▸ YOUR INSTRUCTIONS: Nothing but a number should be written: the count of lines below that contain "value".
[ENTRIES PROVIDED]
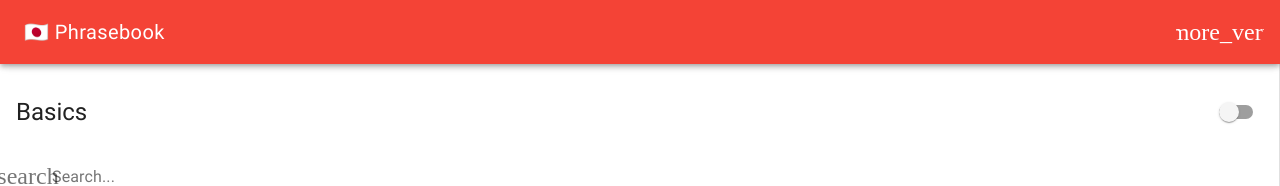
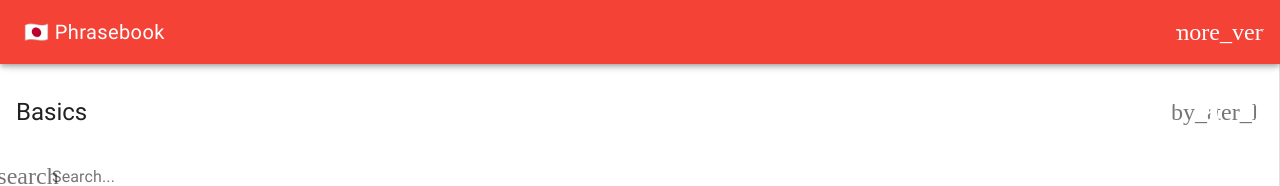
Before and after one commit to Lorti/phrasebook, a Vue app: page /sets/5bbcdb75-3bbf-4e5d-83ce-65425be830fc/basics in a window 1280 px wide. Shown: the top 186 px of the page. Built offline with nearby package versions, Linux system fonts and the light colour scheme; a web font is replaced by a local one.

Commit message:
Improve list modifications

```diff
--- a/src/components/Favorites.vue
+++ b/src/components/Favorites.vue
@@ -1,5 +1,12 @@
 <template>
   <div v-document-title="`Favorites`">
+    <div class="filter">
+      <md-button :class="{ 'md-icon-button': true, 'md-primary': sortAlphabetically }"
+                 @click="sortAlphabetically = !sortAlphabetically">
+        <md-icon>sort_by_alpha</md-icon>
+      </md-button>
+    </div>
+
     <h1 class="md-headline">Favorites</h1>
 
     <md-field>
@@ -29,23 +36,46 @@ export default {
     };
   },
   computed: {
+    sortAlphabetically: {
+      get() {
+        return this.$store.state.settings.sortAlphabetically;
+      },
+      set(value) {
+        this.$store.commit('TOGGLE_SETTING_SORT_ALPHABETICALLY', value);
+      },
+    },
     phrases() {
       return this.$store.getters.favorites;
     },
     filteredPhrases() {
+      let phrases = this.phrases;
       if (this.filter.length) {
-        return this.phrases.filter((phrase) => {
+        phrases = phrases.filter((phrase) => {
           const haystack = (phrase.japanese + phrase.english + phrase.romaji).toLowerCase();
           return haystack.includes(this.filter.toLowerCase());
         });
       }
-      return this.phrases;
+      if (this.sortAlphabetically) {
+        phrases = [...phrases].sort((a, b) => {
+          if (a.english.toLowerCase() < b.english.toLowerCase()) {
+            return -1;
+          } else if (a.english.toLowerCase() > b.english.toLowerCase()) {
+            return 1;
+          }
+          return 0;
+        });
+      }
+      return phrases;
     },
   },
 };
 </script>
 
-<style scoped>
+<style lang="scss" scoped>
+  .filter {
+    float: right;
+    margin-top: -(40px - 32px) / 2;
+  }
   .md-icon:after {
     background-color: var(--md-theme-default-background, #fff) !important;
   }
--- a/src/components/Phrases.vue
+++ b/src/components/Phrases.vue
@@ -1,6 +1,16 @@
 <template>
   <div v-document-title="name">
-    <md-switch class="md-primary filter" v-model="filterFavorites"></md-switch>
+    <div class="filter">
+      <md-button :class="{ 'md-icon-button': true, 'md-primary': sortAlphabetically }"
+                 @click="sortAlphabetically = !sortAlphabetically">
+        <md-icon>sort_by_alpha</md-icon>
+      </md-button>
+
+      <md-button :class="{ 'md-icon-button': true, 'md-primary': filterFavorites }"
+                 @click="filterFavorites = !filterFavorites">
+        <md-icon>filter_list</md-icon>
+      </md-button>
+    </div>
 
     <h1 class="md-headline">{{ name }}</h1>
 
@@ -47,6 +57,14 @@ export default {
     };
   },
   computed: {
+    sortAlphabetically: {
+      get() {
+        return this.$store.state.settings.sortAlphabetically;
+      },
+      set(value) {
+        this.$store.commit('TOGGLE_SETTING_SORT_ALPHABETICALLY', value);
+      },
+    },
     filterFavorites: {
       get() {
         return this.$store.state.settings.filterFavorites;
@@ -74,6 +92,16 @@ export default {
           return haystack.includes(this.filter.toLowerCase());
         });
       }
+      if (this.sortAlphabetically) {
+        phrases = [...phrases].sort((a, b) => {
+          if (a.english.toLowerCase() < b.english.toLowerCase()) {
+            return -1;
+          } else if (a.english.toLowerCase() > b.english.toLowerCase()) {
+            return 1;
+          }
+          return 0;
+        });
+      }
       if (this.filterFavorites) {
         phrases = phrases.filter(phrase => this.$store.getters.isFavorite(phrase.id));
       }
@@ -83,11 +111,10 @@ export default {
 };
 </script>
 
-<style scoped>
+<style lang="scss" scoped>
   .filter {
     float: right;
-    margin-top: 6px;
-    margin-right: 10px;
+    margin-top: -(40px - 32px) / 2;
   }
   .notes {
     margin: 1em;
--- a/src/store/index.js
+++ b/src/store/index.js
@@ -47,6 +47,9 @@ const mutations = {
     if (index !== -1) {
       state.favorites.splice(index, 1);
     }
+  },
+  TOGGLE_SETTING_SORT_ALPHABETICALLY: (state, value) => {
+    state.settings.sortAlphabetically = value;
   },
   TOGGLE_SETTING_FILTER_FAVORITES: (state, value) => {
     state.settings.filterFavorites = value;
@@ -108,6 +111,7 @@ export default new Vuex.Store({
     sets: {},
     favorites: [],
     settings: {
+      sortAlphabetically: false,
       filterFavorites: false,
       swapLanguages: false,
     },
```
[/ENTRIES PROVIDED]
▸ ANSWER TO THE EXERCISE: 8